Uber typifies the disruption a smart app can cause simply by offering people a more convenient way of ordering goods or services and taking out a traditional pain point at the same time. For Uber, the consumer benefit is getting away from standing in the rain with an arm out looking for a cab with its light on or calling a mini cab and being told the standard "with you in five minutes." When your cab arrives, you know what vehicle it should be, who's driving and what the fare is -- you can even pay by PayPal.
This hailing a cab in the digital age service went up hugely in my estimation this week as Uber invited Spotify Premium account holders to sync both accounts so users can choose the music they want to listen to during the ride. It's a very clever way of allowing people to take just a little more control over their cab riding experience. I certainly jumped at the chance this morning, but haven't had a chance to test it out yet.

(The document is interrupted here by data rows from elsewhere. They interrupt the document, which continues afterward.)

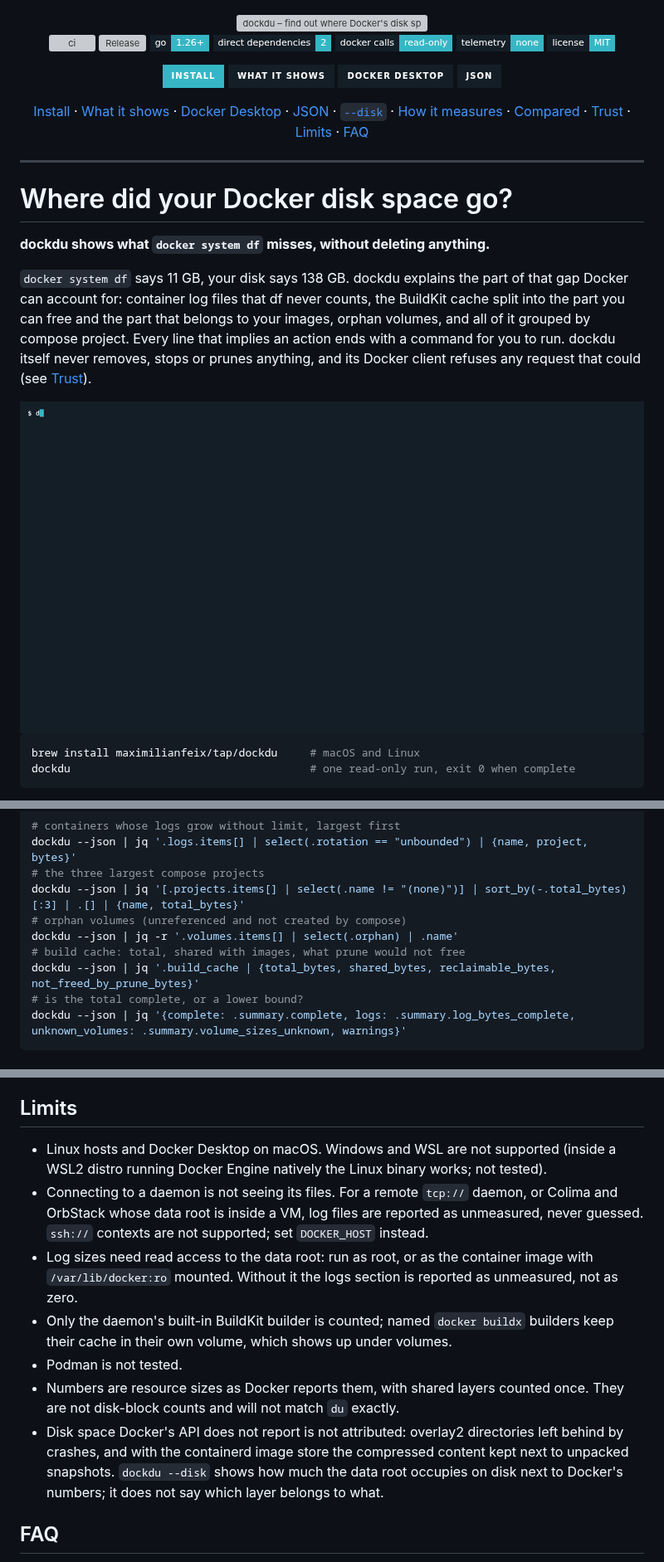
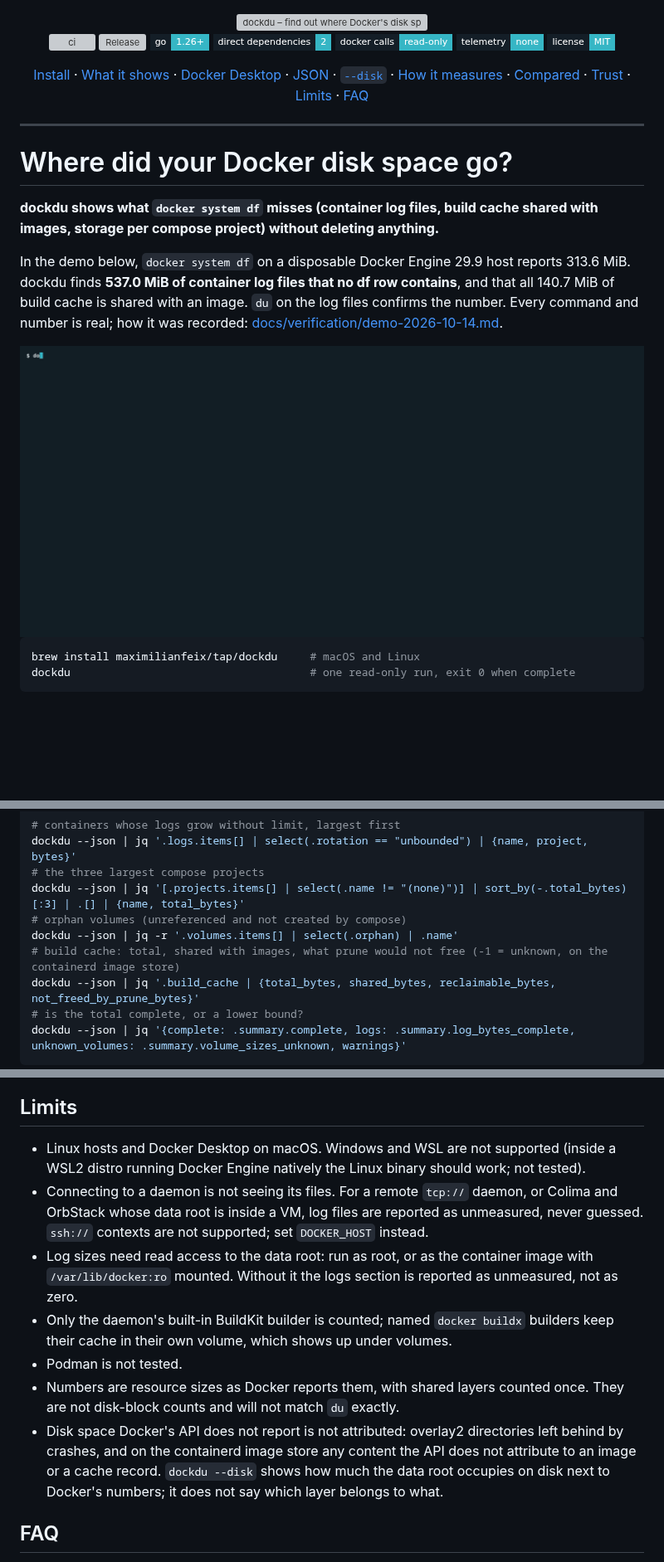
Before and after one commit to maximilianfeix/dockdu, a Markdown page: README.md, 3 parts joined by grey strips. Shown at 83% size. GitHub-like rendering; pictures changed too: docs/demo.gif; badges without logos; blank space fills up the shorter version; grey boxes are pictures that could not be loaded.

```diff
--- a/README.md
+++ b/README.md
@@ -14,11 +14,6 @@
 [![Telemetry](https://img.shields.io/badge/telemetry-none-36B6C5?style=flat-square&labelColor=141E27)](#trust)
 [![License](https://img.shields.io/badge/license-MIT-36B6C5?style=flat-square&labelColor=141E27)](LICENSE)
 
-<a href="#install"><img src="https://img.shields.io/badge/Install-36B6C5?style=for-the-badge&labelColor=141E27" alt="Install"></a>
-<a href="#what-it-shows"><img src="https://img.shields.io/badge/What_it_shows-141E27?style=for-the-badge" alt="What it shows"></a>
-<a href="#docker-desktop"><img src="https://img.shields.io/badge/Docker_Desktop-141E27?style=for-the-badge" alt="Docker Desktop"></a>
-<a href="#json"><img src="https://img.shields.io/badge/JSON-141E27?style=for-the-badge" alt="JSON"></a>
-
 [Install](#install) · [What it shows](#what-it-shows) · [Docker Desktop](#docker-desktop) · [JSON](#json) · [`--disk`](#disk) · [How it measures](#how-it-measures) · [Compared](#compared) · [Trust](#trust) · [Limits](#limits) · [FAQ](#faq)
 
 </div>
@@ -27,8 +22,8 @@
 
 # Where did your Docker disk space go?
 
-**dockdu shows what `docker system df` misses, without deleting anything.**
+**dockdu shows what `docker system df` misses (container log files, build cache shared with images, storage per compose project) without deleting anything.**
 
-`docker system df` says 11 GB, your disk says 138 GB. dockdu explains the part of that gap Docker can account for: container log files that df never counts, the BuildKit cache split into the part you can free and the part that belongs to your images, orphan volumes, and all of it grouped by compose project. Every line that implies an action ends with a command for you to run. dockdu itself never removes, stops or prunes anything, and its Docker client refuses any request that could (see [Trust](#trust)).
+In the demo below, `docker system df` on a disposable Docker Engine 29.9 host reports 313.6 MiB. dockdu finds **537.0 MiB of container log files that no df row contains**, and that all 140.7 MiB of build cache is shared with an image. `du` on the log files confirms the number. Every command and number is real; how it was recorded: [docs/verification/demo-2026-10-14.md](docs/verification/demo-2026-10-14.md).
 
 <div align="center">
@@ -185,7 +175,7 @@ dockdu --json | jq '.logs.items[] | select(.rotation == "unbounded") | {name, pr
 dockdu --json | jq '[.projects.items[] | select(.name != "(none)")] | sort_by(-.total_bytes)[:3] | .[] | {name, total_bytes}'
 # orphan volumes (unreferenced and not created by compose)
 dockdu --json | jq -r '.volumes.items[] | select(.orphan) | .name'
-# build cache: total, shared with images, what prune would not free
+# build cache: total, shared with images, what prune would not free (-1 = unknown, on the containerd image store)
 dockdu --json | jq '.build_cache | {total_bytes, shared_bytes, reclaimable_bytes, not_freed_by_prune_bytes}'
 # is the total complete, or a lower bound?
 dockdu --json | jq '{complete: .summary.complete, logs: .summary.log_bytes_complete, unknown_volumes: .summary.volume_sizes_unknown, warnings}'
@@ -239,13 +229,13 @@ Checked against each tool's current docs or source on 2026-10-14; details and so
 
 ## Limits
 
-- Linux hosts and Docker Desktop on macOS. Windows and WSL are not supported (inside a WSL2 distro running Docker Engine natively the Linux binary works; not tested).
+- Linux hosts and Docker Desktop on macOS. Windows and WSL are not supported (inside a WSL2 distro running Docker Engine natively the Linux binary should work; not tested).
 - Connecting to a daemon is not seeing its files. For a remote `tcp://` daemon, or Colima and OrbStack whose data root is inside a VM, log files are reported as unmeasured, never guessed. `ssh://` contexts are not supported; set `DOCKER_HOST` instead.
 - Log sizes need read access to the data root: run as root, or as the container image with `/var/lib/docker:ro` mounted. Without it the logs section is reported as unmeasured, not as zero.
 - Only the daemon's built-in BuildKit builder is counted; named `docker buildx` builders keep their cache in their own volume, which shows up under volumes.
 - Podman is not tested.
 - Numbers are resource sizes as Docker reports them, with shared layers counted once. They are not disk-block counts and will not match `du` exactly.
-- Disk space Docker's API does not report is not attributed: overlay2 directories left behind by crashes, and with the containerd image store the compressed content kept next to unpacked snapshots. `dockdu --disk` shows how much the data root occupies on disk next to Docker's numbers; it does not say which layer belongs to what.
+- Disk space Docker's API does not report is not attributed: overlay2 directories left behind by crashes, and on the containerd image store any content the API does not attribute to an image or a cache record. `dockdu --disk` shows how much the data root occupies on disk next to Docker's numbers; it does not say which layer belongs to what.
 
 <a id="faq"></a>
 
```
Also changed, not shown: other parts of README.md (+16 -21 lines), docs/articles/docker-disk-usage-vs-prune.md (added, +128 -0 lines), docs/demo/walkthrough.md (+1 -1 lines), docs/growth/measurement.md (added, +43 -0 lines), docs/verification/demo-2026-10-14.md (added, +127 -0 lines), docs/demo.png (added), docs/social-preview.png (added), 6 other files.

Trouble is, for all the good they're doing, there are threats to seek out journalists who have a poor opinion of the service and drag up dirt on them. The throwaway line is that it would only cost $100k added menace and arrogance -- which is not only something they could do, but a hundred thousand dollars is a trifling sum they would find in the petty cash tin.

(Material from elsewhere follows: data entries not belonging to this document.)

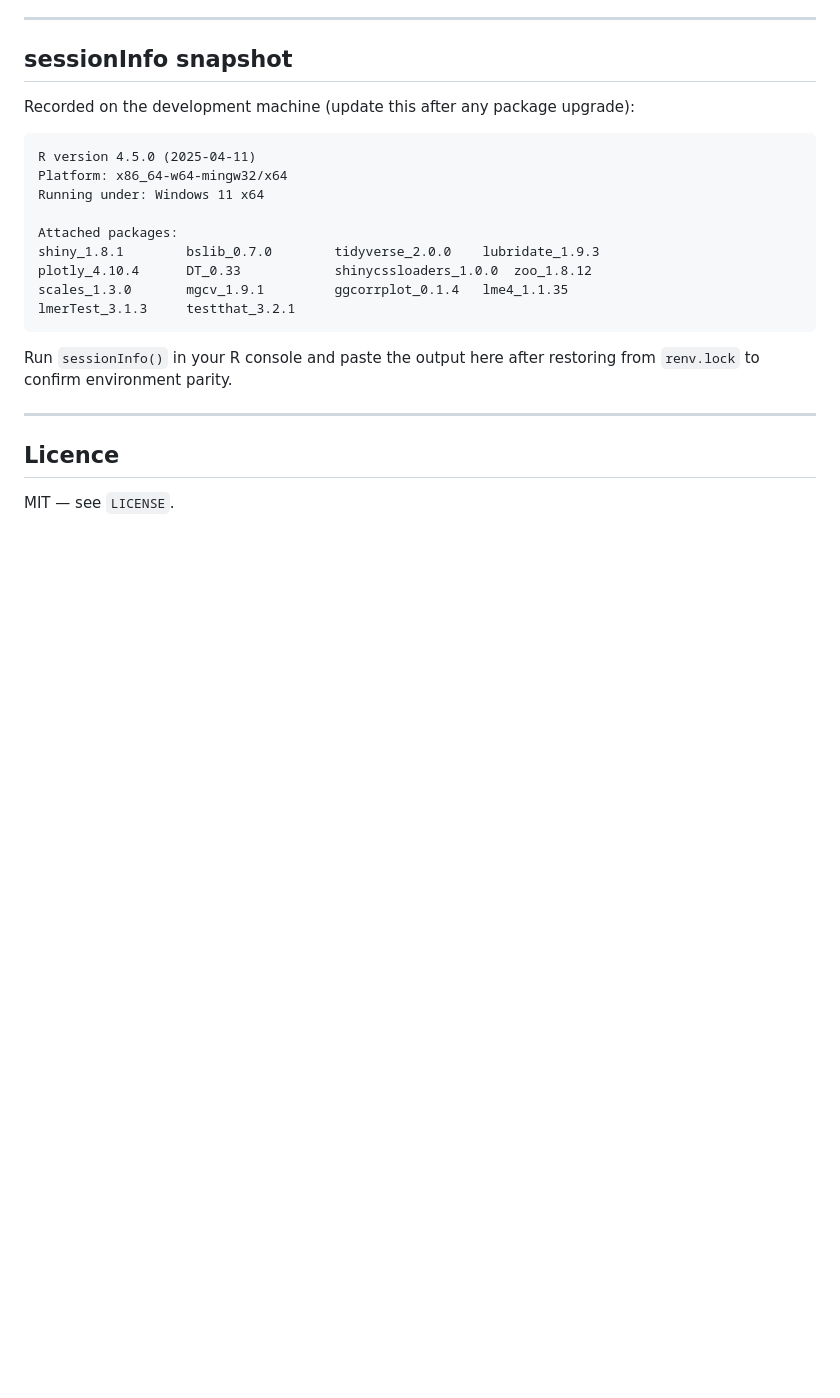
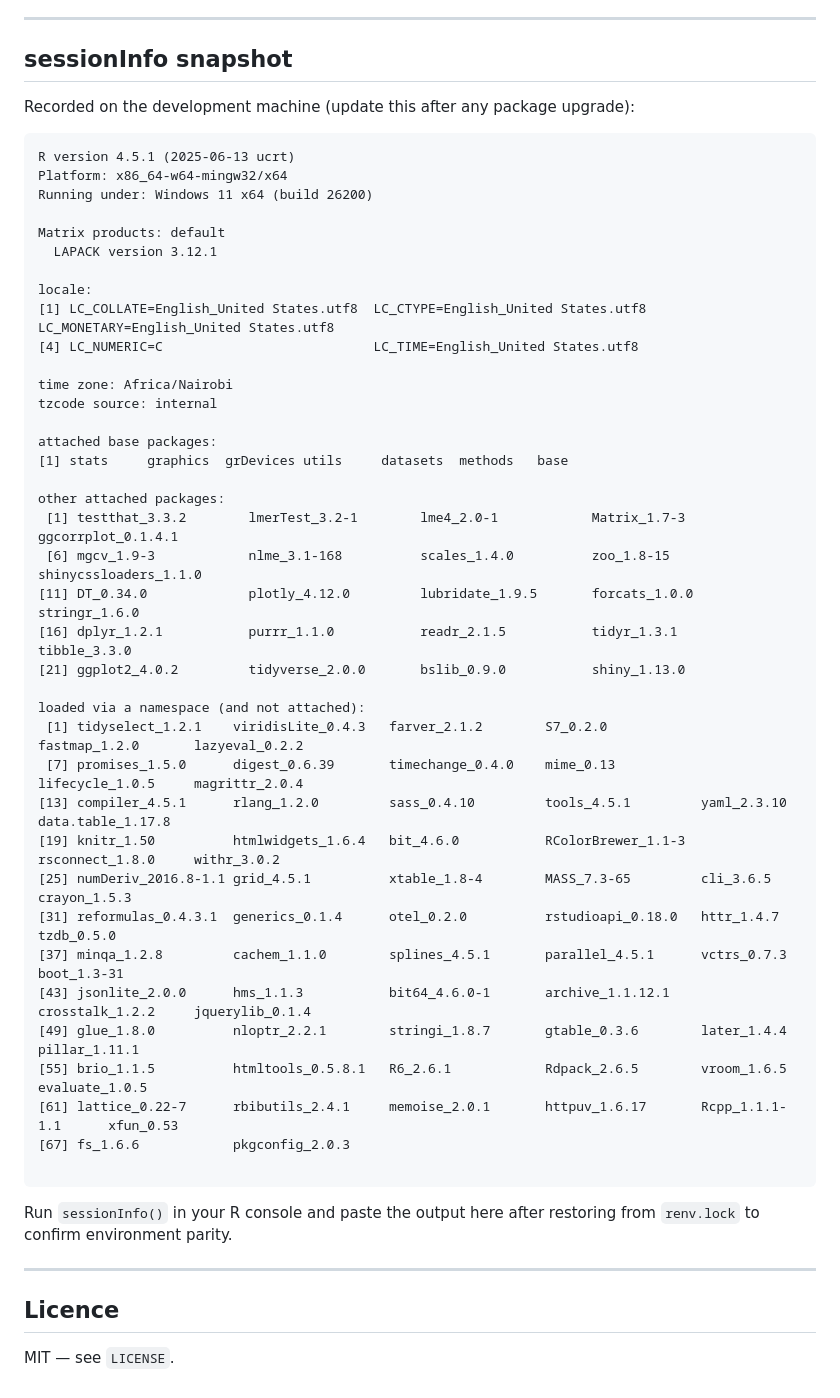
Before and after one commit to agucharles91-cpu/agucharles91-cpu.github.io, a Markdown page: README.md, the part around the change. Drawn GitHub-style; blank space fills up the shorter version.

Commit message:
fix: update sessionInfo snapshot to match actual environment

````diff
--- a/README.md
+++ b/README.md
@@ -205,15 +205,44 @@ in code chunks and will match the dashboard exactly.
 Recorded on the development machine (update this after any package upgrade):
 
 ```
-R version 4.5.0 (2025-04-11)
+R version 4.5.1 (2025-06-13 ucrt)
 Platform: x86_64-w64-mingw32/x64
-Running under: Windows 11 x64
+Running under: Windows 11 x64 (build 26200)
 
-Attached packages:
-shiny_1.8.1        bslib_0.7.0        tidyverse_2.0.0    lubridate_1.9.3
-plotly_4.10.4      DT_0.33            shinycssloaders_1.0.0  zoo_1.8.12
-scales_1.3.0       mgcv_1.9.1         ggcorrplot_0.1.4   lme4_1.1.35
-lmerTest_3.1.3     testthat_3.2.1
+Matrix products: default
+  LAPACK version 3.12.1
+
+locale:
+[1] LC_COLLATE=English_United States.utf8  LC_CTYPE=English_United States.utf8    LC_MONETARY=English_United States.utf8
+[4] LC_NUMERIC=C                           LC_TIME=English_United States.utf8
+
+time zone: Africa/Nairobi
+tzcode source: internal
+
+attached base packages:
+[1] stats     graphics  grDevices utils     datasets  methods   base
+
+other attached packages:
+ [1] testthat_3.3.2        lmerTest_3.2-1        lme4_2.0-1            Matrix_1.7-3          ggcorrplot_0.1.4.1
+ [6] mgcv_1.9-3            nlme_3.1-168          scales_1.4.0          zoo_1.8-15            shinycssloaders_1.1.0
+[11] DT_0.34.0             plotly_4.12.0         lubridate_1.9.5       forcats_1.0.0         stringr_1.6.0
+[16] dplyr_1.2.1           purrr_1.1.0           readr_2.1.5           tidyr_1.3.1           tibble_3.3.0
+[21] ggplot2_4.0.2         tidyverse_2.0.0       bslib_0.9.0           shiny_1.13.0
+
+loaded via a namespace (and not attached):
+ [1] tidyselect_1.2.1    viridisLite_0.4.3   farver_2.1.2        S7_0.2.0            fastmap_1.2.0       lazyeval_0.2.2
+ [7] promises_1.5.0      digest_0.6.39       timechange_0.4.0    mime_0.13           lifecycle_1.0.5     magrittr_2.0.4
+[13] compiler_4.5.1      rlang_1.2.0         sass_0.4.10         tools_4.5.1         yaml_2.3.10         data.table_1.17.8
+[19] knitr_1.50          htmlwidgets_1.6.4   bit_4.6.0           RColorBrewer_1.1-3  rsconnect_1.8.0     withr_3.0.2
+[25] numDeriv_2016.8-1.1 grid_4.5.1          xtable_1.8-4        MASS_7.3-65         cli_3.6.5           crayon_1.5.3
+[31] reformulas_0.4.3.1  generics_0.1.4      otel_0.2.0          rstudioapi_0.18.0   httr_1.4.7          tzdb_0.5.0
+[37] minqa_1.2.8         cachem_1.1.0        splines_4.5.1       parallel_4.5.1      vctrs_0.7.3         boot_1.3-31
+[43] jsonlite_2.0.0      hms_1.1.3           bit64_4.6.0-1       archive_1.1.12.1    crosstalk_1.2.2     jquerylib_0.1.4
+[49] glue_1.8.0          nloptr_2.2.1        stringi_1.8.7       gtable_0.3.6        later_1.4.4         pillar_1.11.1
+[55] brio_1.1.5          htmltools_0.5.8.1   R6_2.6.1            Rdpack_2.6.5        vroom_1.6.5         evaluate_1.0.5
+[61] lattice_0.22-7      rbibutils_2.4.1     memoise_2.0.1       httpuv_1.6.17       Rcpp_1.1.1-1.1      xfun_0.53
+[67] fs_1.6.6            pkgconfig_2.0.3
+
 ```
 
 Run `sessionInfo()` in your R console and paste the output here after restoring
````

Then there's a confession that staff can pretty much track any user's cab journey any time they feel so inclined.
While privacy issues haven't exactly stopped the well-established giants of search and social from increasing their bottom line, they do at least show what the market responds to badly to in terms of customer sentiment. Too many people are now too invested in Google and Facebook to make a change but I don't think the same could be said for Uber.
Ironically, I was chatting to a driver of a black cab the other night and he was pretty open to the technology and reckoned the company was a little unlucky to have been the straw the broke the camel's proverbial back. TfL's lenient stance on mini cabs, rickshaws and other issues just seemed to come to a head when Uber became big in London and to his mind, it was only one of several reasons why cabbies have been protesting.
His tone, I must say, does not reflect the general feeling I sense among drivers of black cabs.
So to Uber, as a historian I would remind the company's leaders of the famous words of French revolutionary leader Robespierre who warned as Paris was trying to spread its revolutionary spirit around France and the rest of Europe that thoughts and principles are stronger than soldiers and bayonets because, as he put it, "nobody likes armed missionaries."
Uber would do well to remember that you win people over with a compelling offer, not by threatening to snoop on them and run smear campaigns on anyone who doesn't agree with you.
In fact, Robespierre's advice is made all the more poignant by the fact that he didn't follow it himself. He oversaw "the terror" period the layman associates with the French Revolution and the frequent use of guillotine executions until his words came back to haunt him and he was guillotined without trial.
Uber just might want to think on.